I'm worried that I might be a bit more susceptible to injury, too. Having a lot of fat means that your internal organs have a lot of cushioning, and that you have padding in general. Things hurt more when I get whacked with stuff. A lot of stuff is just less physically comfortable with less padding, and my ability to just soak up damage if I need to -- something that I don't need often, but which DOES come into effect OCCASIONALLY when dealing with bramble thickets, shoving machinery around, stopping heavy things from going where they oughtn't, and so forth -- is seriously compromised.
And, of course, I just plain don't have the inertia I used to. I've got fifty pounds less mass keeping me where I want to be, if some outside force tries to move me. I don't like that.
A lot of this stuff can be partially replaced by working on increasing my lean muscle mass, but still -- there are a lot of advantages to body fat that I have lost, and I am not happy about it. Unless I choose to get fat again, I will never have those advantages again.
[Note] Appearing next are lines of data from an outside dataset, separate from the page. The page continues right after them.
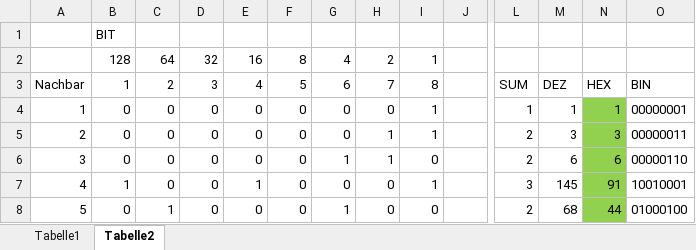
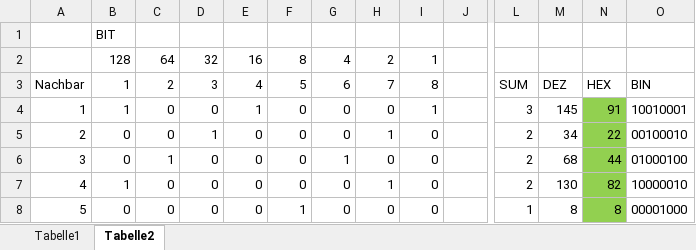
Before and after one commit to RitterVonDodling/GameOfLife, an Excel workbook: help/Boolsche Logik.xlsx, sheet Tabelle2, drawn as a sheet; only a part is shown, gaps mark what is left out; values as stored, in another font and other column widths than the file's, no borders; conditional formats not drawn; the diff covers the shown part only; the diff names each change by its address in the sheet, - before the commit and + after, or states it on an @@ line.

```diff
--- a/help/Boolsche Logik.xlsx (sheet Tabelle2)
+++ b/help/Boolsche Logik.xlsx (sheet Tabelle2)
-B4: 0
+B4: 1
-E4: 0
+E4: 1
-L4: 1
+L4: 3
-M4: 1
+M4: 145
-N4: 1
+N4: 91
-O4: 00000001
+O4: 10010001
-D5: 0
+D5: 1
-I5: 1
+I5: 0
-M5: 3
+M5: 34
-N5: 3
+N5: 22
-O5: 00000011
+O5: 00100010
-C6: 0
+C6: 1
-H6: 1
+H6: 0
-M6: 6
+M6: 68
-N6: 6
+N6: 44
-O6: 00000110
+O6: 01000100
-E7: 1
+E7: 0
-H7: 0
+H7: 1
-I7: 1
+I7: 0
-L7: 3
+L7: 2
-M7: 145
+M7: 130
-N7: 91
+N7: 82
-O7: 10010001
+O7: 10000010
-C8: 1
+C8: 0
-F8: 0
+F8: 1
-G8: 1
+G8: 0
-L8: 2
+L8: 1
-M8: 68
+M8: 8
-N8: 44
+N8: 8
-O8: 01000100
+O8: 00001000
```
Also changed, not shown: 3 added rows, 3 removed rows and 170 edited cells elsewhere in this sheet, 4 other files.
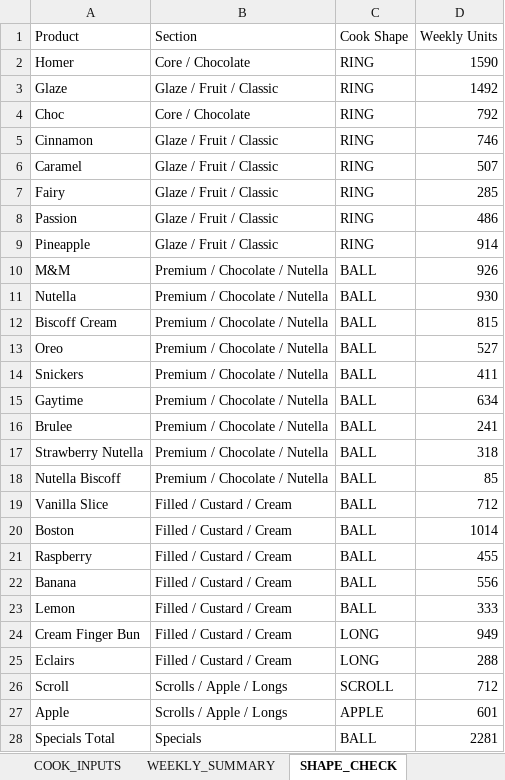
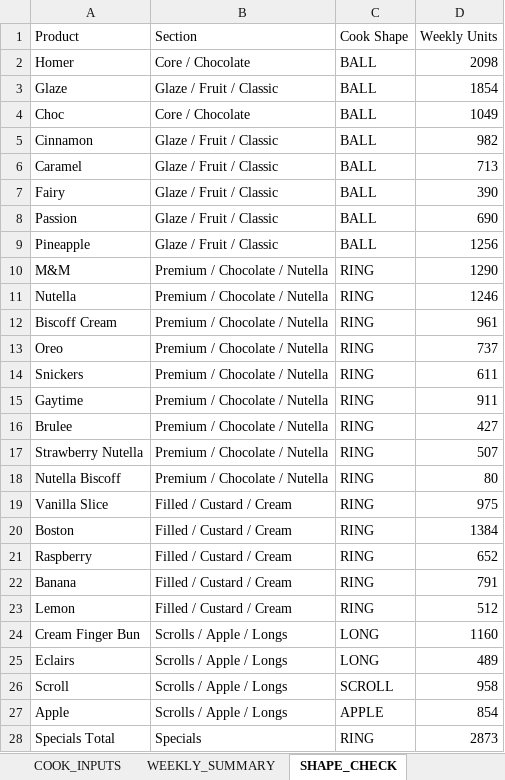
Before and after one commit to winstonsmith38330/Freda-cockpit-V31, an Excel workbook: server/data/imports/production/cook.xlsx, sheet SHAPE_CHECK, drawn as a sheet; only a part is shown; values as stored, in another font and other column widths than the file's, no borders; the diff covers the shown part only; the diff names each change by its address in the sheet, - before the commit and + after, or states it on an @@ line.

Commit message:
Update cook.xlsx

```diff
--- a/server/data/imports/production/cook.xlsx (sheet SHAPE_CHECK)
+++ b/server/data/imports/production/cook.xlsx (sheet SHAPE_CHECK)
-C2:C9 (Cook Shape): RING
+C2:C9 (Cook Shape): BALL
-D2 (Weekly Units): 1590
+D2 (Weekly Units): 2098
-D3 (Weekly Units): 1492
+D3 (Weekly Units): 1854
-D4 (Weekly Units): 792
+D4 (Weekly Units): 1049
-D5 (Weekly Units): 746
+D5 (Weekly Units): 982
-D6 (Weekly Units): 507
+D6 (Weekly Units): 713
-D7 (Weekly Units): 285
+D7 (Weekly Units): 390
-D8 (Weekly Units): 486
+D8 (Weekly Units): 690
-D9 (Weekly Units): 914
+D9 (Weekly Units): 1256
-C10:C23 (Cook Shape): BALL
+C10:C23 (Cook Shape): RING
-D10 (Weekly Units): 926
+D10 (Weekly Units): 1290
-D11 (Weekly Units): 930
+D11 (Weekly Units): 1246
-D12 (Weekly Units): 815
+D12 (Weekly Units): 961
-D13 (Weekly Units): 527
+D13 (Weekly Units): 737
-D14 (Weekly Units): 411
+D14 (Weekly Units): 611
-D15 (Weekly Units): 634
+D15 (Weekly Units): 911
-D16 (Weekly Units): 241
+D16 (Weekly Units): 427
-D17 (Weekly Units): 318
+D17 (Weekly Units): 507
-D18 (Weekly Units): 85
+D18 (Weekly Units): 80
-D19 (Weekly Units): 712
+D19 (Weekly Units): 975
-D20 (Weekly Units): 1014
+D20 (Weekly Units): 1384
-D21 (Weekly Units): 455
+D21 (Weekly Units): 652
-D22 (Weekly Units): 556
+D22 (Weekly Units): 791
-D23 (Weekly Units): 333
+D23 (Weekly Units): 512
-B24:B25 (Section): Filled / Custard / Cream
+B24:B25 (Section): Scrolls / Apple / Longs
-D24 (Weekly Units): 949
+D24 (Weekly Units): 1160
-D25 (Weekly Units): 288
+D25 (Weekly Units): 489
-D26 (Weekly Units): 712
+D26 (Weekly Units): 958
-D27 (Weekly Units): 601
+D27 (Weekly Units): 854
-C28 (Cook Shape): BALL
+C28 (Cook Shape): RING
-D28 (Weekly Units): 2281
+D28 (Weekly Units): 2873
```
Also changed, not shown: 2 added rows and 1 edited cell elsewhere in this sheet, sheet COOK_INPUTS, sheet Mon22_COOK, sheet Tue23_COOK, sheet Thu25_COOK, sheet Fri26_COOK, sheet Sat27_COOK, 5 more sheets.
Oh, there are benefits. In practical terms, this body shape is at least as physically effective. First, I've gotten a LOT of flexibility back. I'm pretty close to as flexible as you can be without really working at it, and without having any sort of potentially worrisome hypermobility. I mean, I know a fair number of people who are more flexible than I am, but they're generally martial artists, practice hatha yoga, or have Ehlers-Danlos Syndrome or something like that. But I'm finding out that my joint mobility has been hampered over the past couple decades by packing fat in and around them.
That lower moment of inertia that I mentioned before has benefits. I can do cartwheels again, for instance. It's been a long time since I could do gymnastics, other than, perhaps, back shoulder rolls and aikido rolls, so that's nice.
Having lower mass means that I can maintain faster movement longer. I can run for an hour, now, for instance. Just because it takes less energy to shift 185 pounds than 235. And my vertical leap is coming back.
So all of those are nice.
But, yeah. Ambivalent.
And then there are the cooking changes. I've had half a whoopie pie in the past five months. I've had two cider donuts. I'm probably eating barely five percent of the amount of cake, cookies, chocolate, donuts, muffins, and pies that I would otherwise be eating. And I'm not happy about that. I MISS that other 95%. I'm not cooking with anywhere near as much fats and oils -- I've used, like, half a stick of butter in the past five months. Total. For everything.
I'm eating goddamned low-fat cheeses. And I'm grateful for them.
I haven't baked. At all. I mean, I've used the oven for souffles and frittatas and stuff -- but you know what I mean. Baking.
Now, that's not COMPLETELY bad. I spent my entire life learning to cook in one way, and I'm now having to start all over again and learning to cook a completely different way. And that's actually kind of fun.
But still. Ambivalent. I get to figure out entirely new cooking techniques and dishes and recipes; everything I'm doing is different, and I like that.
And I also hate it. Because I'm NOT doing everything that I've spent forty years learning how to do. Well, maybe thirty-eight. I don't think I was really allowed to do a lot of stuff in the kitchen before I was about four or so. But I HAVE been helping put food together at least that long, even if it wasn't until a few years later that I was allowed to use anything sharp or hot. And while there are a lot of skills that are still relevant, there are a lot that aren't.
So, that's where I am right now with weight loss. I'm doing it, and doing it successfully, and I'm deeply ambivalent about both the process and the result.